      Did I ever say “Tom Snyder believes non-Christians reject all the truth that can be found in the Bible or Jesus”?

      No.

      With my first comment, the point I was making is:

      As a Catholic, I believe that 1) The Bible is not the only way to get to know God (though it is the best) and, 2) A person doesn’t have to hear the Gospel in order to achieve salvation.

      “…what the Catholic Church too often fails to note is that the basic concepts of God, Jesus and humanity in other religions and the main forms of atheism are false.”

      You’re right: The basic concepts are false.

      Regardless of that, though, the Catholic Church believes:

      “…all goodness and truth found in these religions as ‘a preparation for the Gospel and given by him who enlightens all men that they may at length have life.'”

      For example: I don’t believe in Shintoism, but that doesn’t mean there aren’t things I can’t, as a Catholic, appreciate about Shintoism. Like, for example, Shintoism’s emphasis on respect for the environment. Respecting the environment doesn’t go against my Catholic faith. (Catechism of the Catholic Church, Section 2402)

      “Instead of attacking us…”

      How am I “attacking” you?

      I am critiquing an article that you put on the internet for the whole world to see.

      “…you should be listening and learning under us.”

      I don’t feel comfortable listening and learning under you though because, as I have pointed out more than once, your logic is flawed.

      1. Jesus: “I am the Way, the Truth and the Life. No one comes to the Father except through me,” John 14:6. I think, Tim, you may be taking those Catholic writings out of their full context, because I think that Church does indeed teach this verse. Also, I think the Church believes that, if you’re explicitly presented with the Gospel of Jesus Christ, but reject it, you cannot be saved. Do you know about the group Catholic Answers. Peter Kreeft?

        Also, how is my logic flawed? I just showed you that it doesn’t contradict your point that some Non-Christians, if not most, may indeed believe in part of the truth of the Gospel, such as “Love thy neighbor.” I refer you to the first two chapters of Romans, where Paul refers to the fact that God has revealed Himself through nature. He goes on from there to talk about the Law and the Holy Spirit.

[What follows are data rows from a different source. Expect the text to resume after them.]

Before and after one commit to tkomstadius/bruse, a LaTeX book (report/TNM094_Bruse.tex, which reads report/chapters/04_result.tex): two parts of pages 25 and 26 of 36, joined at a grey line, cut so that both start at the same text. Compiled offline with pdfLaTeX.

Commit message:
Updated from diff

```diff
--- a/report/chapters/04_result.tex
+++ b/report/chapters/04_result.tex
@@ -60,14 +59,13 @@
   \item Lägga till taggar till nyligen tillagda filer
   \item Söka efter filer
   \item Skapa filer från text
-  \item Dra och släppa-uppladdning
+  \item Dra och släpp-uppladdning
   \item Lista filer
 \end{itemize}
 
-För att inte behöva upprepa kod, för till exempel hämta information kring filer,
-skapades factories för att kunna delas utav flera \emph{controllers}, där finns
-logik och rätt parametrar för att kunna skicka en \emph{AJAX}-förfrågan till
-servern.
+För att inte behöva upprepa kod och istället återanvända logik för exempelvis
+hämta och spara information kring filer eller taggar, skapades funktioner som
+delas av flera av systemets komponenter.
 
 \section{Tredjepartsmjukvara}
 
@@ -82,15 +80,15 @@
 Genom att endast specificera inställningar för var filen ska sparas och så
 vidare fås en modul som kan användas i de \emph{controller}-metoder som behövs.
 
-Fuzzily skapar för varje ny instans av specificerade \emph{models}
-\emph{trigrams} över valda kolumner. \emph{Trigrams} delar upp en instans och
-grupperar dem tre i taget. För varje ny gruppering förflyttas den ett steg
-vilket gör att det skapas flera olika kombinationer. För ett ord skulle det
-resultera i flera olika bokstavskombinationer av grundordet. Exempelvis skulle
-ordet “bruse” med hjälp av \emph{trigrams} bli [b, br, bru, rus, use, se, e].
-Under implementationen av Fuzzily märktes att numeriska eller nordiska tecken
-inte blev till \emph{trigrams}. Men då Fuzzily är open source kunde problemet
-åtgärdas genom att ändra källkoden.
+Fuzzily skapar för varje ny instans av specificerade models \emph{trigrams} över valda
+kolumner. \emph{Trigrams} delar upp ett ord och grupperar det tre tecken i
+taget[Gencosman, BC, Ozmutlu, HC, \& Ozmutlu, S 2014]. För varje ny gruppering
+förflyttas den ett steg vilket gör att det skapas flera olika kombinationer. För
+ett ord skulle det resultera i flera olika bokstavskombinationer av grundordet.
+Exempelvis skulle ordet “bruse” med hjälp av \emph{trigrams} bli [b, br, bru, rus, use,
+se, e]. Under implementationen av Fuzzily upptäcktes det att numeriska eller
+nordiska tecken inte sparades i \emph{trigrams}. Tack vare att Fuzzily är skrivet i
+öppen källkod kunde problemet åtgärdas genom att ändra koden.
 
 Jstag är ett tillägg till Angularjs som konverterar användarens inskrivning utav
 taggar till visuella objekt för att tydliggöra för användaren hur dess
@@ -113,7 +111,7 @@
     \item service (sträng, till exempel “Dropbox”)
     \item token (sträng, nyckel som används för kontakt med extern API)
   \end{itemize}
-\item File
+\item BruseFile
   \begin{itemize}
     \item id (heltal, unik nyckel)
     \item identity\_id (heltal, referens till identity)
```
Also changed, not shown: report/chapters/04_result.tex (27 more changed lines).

        That picture you inserted? It says nothing, is ad hominem and could be considered libelous/slanderous. Besides, at least the boy pictured is holding up the Cross of Christ and a Bible. Sometimes, it seems that your Pope Francis forgets to do that. For instance, I think he doesn’t teach Numbers 35:31, which says that ALL people convicted of first degree murder MUST executed.

      2. “Also, I think the Church believes that, if you’re explicitly presented with the Gospel of Jesus Christ, but reject it, you cannot be saved. Do you know about the group Catholic Answers. Peter Kreeft?”

        I know about Catholic Answer and I know who Peter Kreeft is.

        Regarding the salvation of a person’s soul, the Catholic Church says:

        “Very often, deceived by the Evil One, men have become vain in their reasonings, and have exchanged the truth of God for a lie, and served the creature rather than the Creator. Or else, living and dying in this world without God, they are exposed to ultimate despair.” (CCC, Section 844)

        But:

        We imperfect, finite humans don’t know with certainty the fate of anyone’s soul.

        The fate of a person’s soul is known by God alone.

        You’re right: Rejecting the Gospel puts a person’s soul in danger.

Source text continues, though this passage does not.